But foreign spies have been showing up uninvited, to San Francisco and Silicon Valley for a very long time. According to former U.S. intelligence officials, that’s true today more than ever. In fact, they warn—especially because of increasing Russian and Chinese aggressiveness, and the local concentration of world-leading science and technology firms—there’s a full-on epidemic of espionage on the West Coast right now. And even more worrisome, many of its targets are unprepared to deal with the growing threat.
Venmo’s Privacy Settings Could Be Exposing Your Biggest Secrets by David Z. Morris
Cylance Tech Chief Leaves to Helm Cyber Startup
by Robert Hackett
What Six Politicians Said About the Threat of Russia Hacking the U.S. Midterm Elections by McKenna Moore

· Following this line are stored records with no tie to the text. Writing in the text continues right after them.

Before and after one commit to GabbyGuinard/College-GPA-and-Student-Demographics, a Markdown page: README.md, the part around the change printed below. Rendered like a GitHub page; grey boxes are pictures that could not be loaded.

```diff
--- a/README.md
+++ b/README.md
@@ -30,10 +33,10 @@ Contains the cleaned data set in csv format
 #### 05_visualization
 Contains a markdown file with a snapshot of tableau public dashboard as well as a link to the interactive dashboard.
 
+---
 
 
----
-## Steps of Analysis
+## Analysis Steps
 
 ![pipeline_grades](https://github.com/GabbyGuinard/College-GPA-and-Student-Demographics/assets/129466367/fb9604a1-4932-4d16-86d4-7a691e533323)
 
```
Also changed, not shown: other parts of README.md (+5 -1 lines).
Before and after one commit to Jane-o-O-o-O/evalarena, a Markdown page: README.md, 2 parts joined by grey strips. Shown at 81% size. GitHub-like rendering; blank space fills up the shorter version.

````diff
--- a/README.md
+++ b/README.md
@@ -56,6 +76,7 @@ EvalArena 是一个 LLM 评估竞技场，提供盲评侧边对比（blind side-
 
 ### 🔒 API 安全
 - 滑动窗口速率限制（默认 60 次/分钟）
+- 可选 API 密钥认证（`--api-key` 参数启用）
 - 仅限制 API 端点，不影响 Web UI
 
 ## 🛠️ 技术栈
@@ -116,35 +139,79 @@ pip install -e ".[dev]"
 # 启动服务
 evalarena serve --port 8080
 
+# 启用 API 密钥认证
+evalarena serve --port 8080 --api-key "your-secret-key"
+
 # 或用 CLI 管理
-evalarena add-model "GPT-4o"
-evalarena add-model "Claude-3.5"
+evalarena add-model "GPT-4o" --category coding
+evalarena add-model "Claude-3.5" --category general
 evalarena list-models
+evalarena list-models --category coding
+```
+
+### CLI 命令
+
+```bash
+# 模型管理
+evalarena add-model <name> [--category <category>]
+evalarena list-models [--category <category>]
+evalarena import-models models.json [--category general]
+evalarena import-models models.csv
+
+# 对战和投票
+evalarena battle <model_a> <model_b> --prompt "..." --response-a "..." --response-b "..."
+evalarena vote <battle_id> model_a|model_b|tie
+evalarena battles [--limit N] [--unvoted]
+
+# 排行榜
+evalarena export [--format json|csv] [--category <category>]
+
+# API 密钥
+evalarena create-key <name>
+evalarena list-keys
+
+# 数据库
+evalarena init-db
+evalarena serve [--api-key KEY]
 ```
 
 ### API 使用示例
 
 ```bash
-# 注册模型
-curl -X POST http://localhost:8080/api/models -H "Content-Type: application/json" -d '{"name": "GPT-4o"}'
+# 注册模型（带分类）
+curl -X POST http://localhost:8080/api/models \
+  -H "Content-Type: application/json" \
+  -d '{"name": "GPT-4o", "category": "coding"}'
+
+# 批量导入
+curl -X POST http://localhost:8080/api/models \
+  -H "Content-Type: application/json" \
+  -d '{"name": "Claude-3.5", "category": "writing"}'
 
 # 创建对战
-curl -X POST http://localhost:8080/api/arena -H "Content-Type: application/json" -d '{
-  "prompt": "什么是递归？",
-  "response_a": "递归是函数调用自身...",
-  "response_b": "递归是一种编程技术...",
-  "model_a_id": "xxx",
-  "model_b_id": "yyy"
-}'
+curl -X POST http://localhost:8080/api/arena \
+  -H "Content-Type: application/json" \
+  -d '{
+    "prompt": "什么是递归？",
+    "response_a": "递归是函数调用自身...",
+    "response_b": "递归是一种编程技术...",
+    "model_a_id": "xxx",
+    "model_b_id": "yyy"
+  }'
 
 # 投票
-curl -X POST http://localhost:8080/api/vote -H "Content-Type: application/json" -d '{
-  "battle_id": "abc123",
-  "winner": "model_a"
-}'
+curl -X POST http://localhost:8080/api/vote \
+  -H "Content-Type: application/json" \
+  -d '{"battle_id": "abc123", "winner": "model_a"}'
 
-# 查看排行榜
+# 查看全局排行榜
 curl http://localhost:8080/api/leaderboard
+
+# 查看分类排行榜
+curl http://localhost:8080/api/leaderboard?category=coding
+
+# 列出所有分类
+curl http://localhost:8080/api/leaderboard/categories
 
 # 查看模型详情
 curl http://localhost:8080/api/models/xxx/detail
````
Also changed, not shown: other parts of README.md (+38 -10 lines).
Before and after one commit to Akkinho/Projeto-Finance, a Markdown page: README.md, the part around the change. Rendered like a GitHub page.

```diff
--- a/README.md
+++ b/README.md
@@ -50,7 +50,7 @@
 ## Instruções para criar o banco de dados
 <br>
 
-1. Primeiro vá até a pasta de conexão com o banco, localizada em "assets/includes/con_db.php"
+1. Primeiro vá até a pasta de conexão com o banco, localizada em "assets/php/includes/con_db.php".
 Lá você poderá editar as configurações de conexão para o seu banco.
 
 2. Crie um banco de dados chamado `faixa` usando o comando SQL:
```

GOP Senator: Trump Acting Like Dictator Over Security Clearances by Glenn Fleishman
Russian Hackers Could Have Caused 'Mass Blackouts,' Officials Say by Emily Price
Twitter's Plan to Clean Itself Up Involves Getting Rid of 143,000 Bad Apps by Jonathan Vanian
Google Cloud Grows With Target, Security, and Grammar Checker by Jonathan Vanian
The TSA and American Airlines Have a Plan to Make Airport Security Screenings Slightly Less Painful by Grace Dobush
ONE MORE THING
"I'm sorry, Dave. I'm afraid I can't do that." Andy Weir, author of The Martian, recently penned a short science fiction story called "Digitocracy." The premise: A human malcontent sets out to destroy an artificial intelligent computer system that runs the city of Wichita. It's a quick read—darkly funny—mostly dialogue. I like the Huxleyan way it blurs the line between utopia and dystopia.